Pull every line containing the word "LoginEmail" out of the material below.
◆ ◆ ◆ ◆ ◆
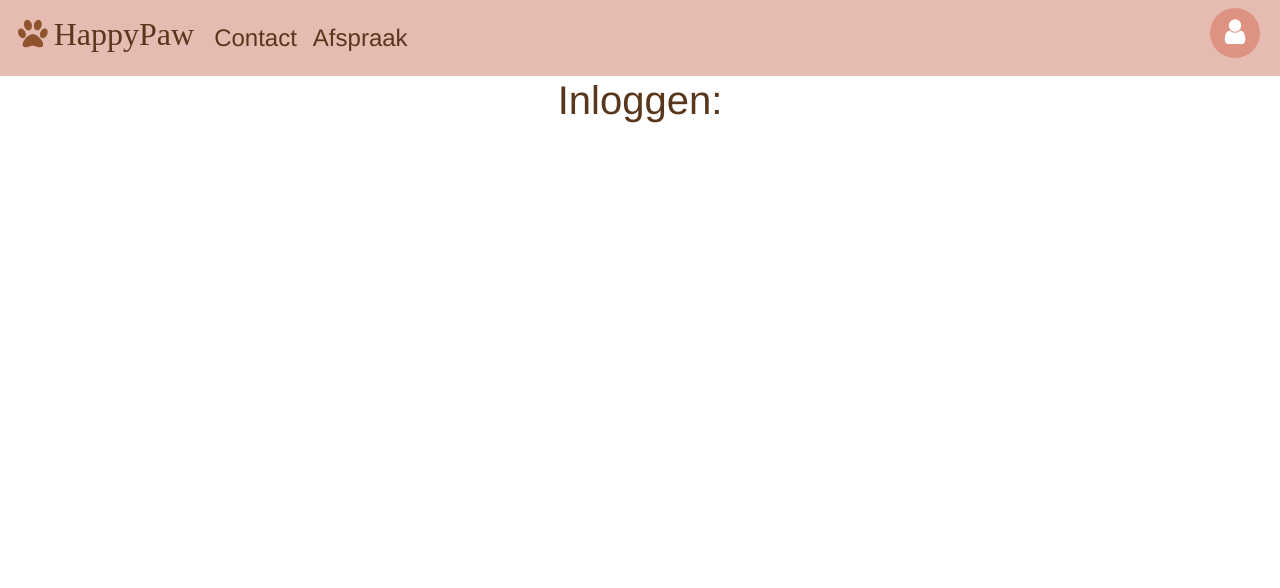
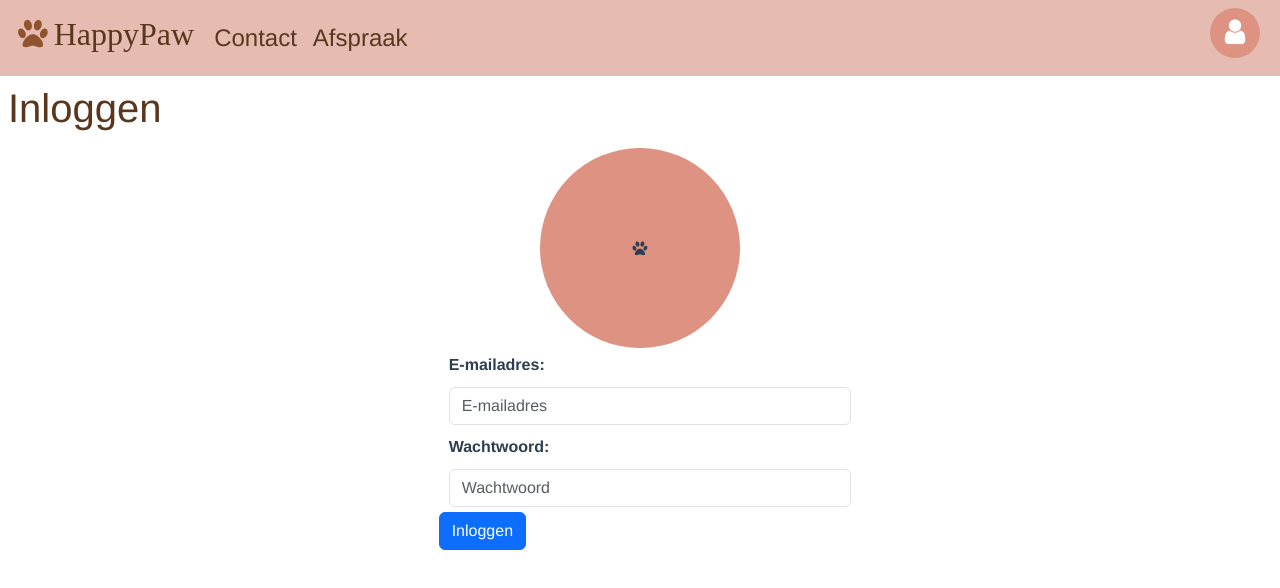
Before and after one commit to Educom-Trainees/educom-dierenartsen, a Vue app: page /login in a window 1280 px wide. Shown: the top 588 px of the page. Built offline with nearby package versions, Linux system fonts and the light colour scheme.

Commit message:
Work in progress on Login

```diff
--- a/src/views/Login.vue
+++ b/src/views/Login.vue
@@ -1,3 +1,39 @@
 <template>
-    <h1>Inloggen:</h1>
+    <div class="container-fluid">
+        <div class="row">
+            <div class="col-12">
+                <h1 class="text-lg text-left">Inloggen</h1>
+            </div>
+        </div>
+        <div class="row justify-content-center align-items-center">
+            <div class="col-md-4 col-10">
+                <div class="w-100 d-flex justify-content-center">
+                    <div class="happy-login d-flex justify-content-center align-items-center">
+                        <i class="fa fa-paw login-paw" aria-hidden="true"></i>
+                    </div>
+                </div>
+                <form>
+                    <div class="form-group">
+                        <label for="LoginEmail">E-mailadres:</label>
+                        <input type="email" class="form-control" id="LoginEmail" aria-describedby="emailHelp" placeholder="E-mailadres">
+                    </div>
+                    <div class="form-group">
+                        <label for="LoginPassword">Wachtwoord:</label>
+                        <input type="password" class="form-control" id="LoginPassword" placeholder="Wachtwoord">
+                    </div>
+                    <button type="submit" class="btn btn-primary login-btn">Inloggen</button>
+                    </form>
+            </div>
+        </div>
+    </div>
 </template>
+
+<style>
+.happy-login {
+    border-radius: 50%;
+    min-height: 200px;
+    min-width: 200px;
+    background-color: var(--happyPaw2);
+    border: none;
+}
+</style>
```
◆ ◆ ◆ ◆ ◆
- Output for this task
+                        <label for="LoginEmail">E-mailadres:</label>
+                        <input type="email" class="form-control" id="LoginEmail" aria-describedby="emailHelp" placeholder="E-mailadres">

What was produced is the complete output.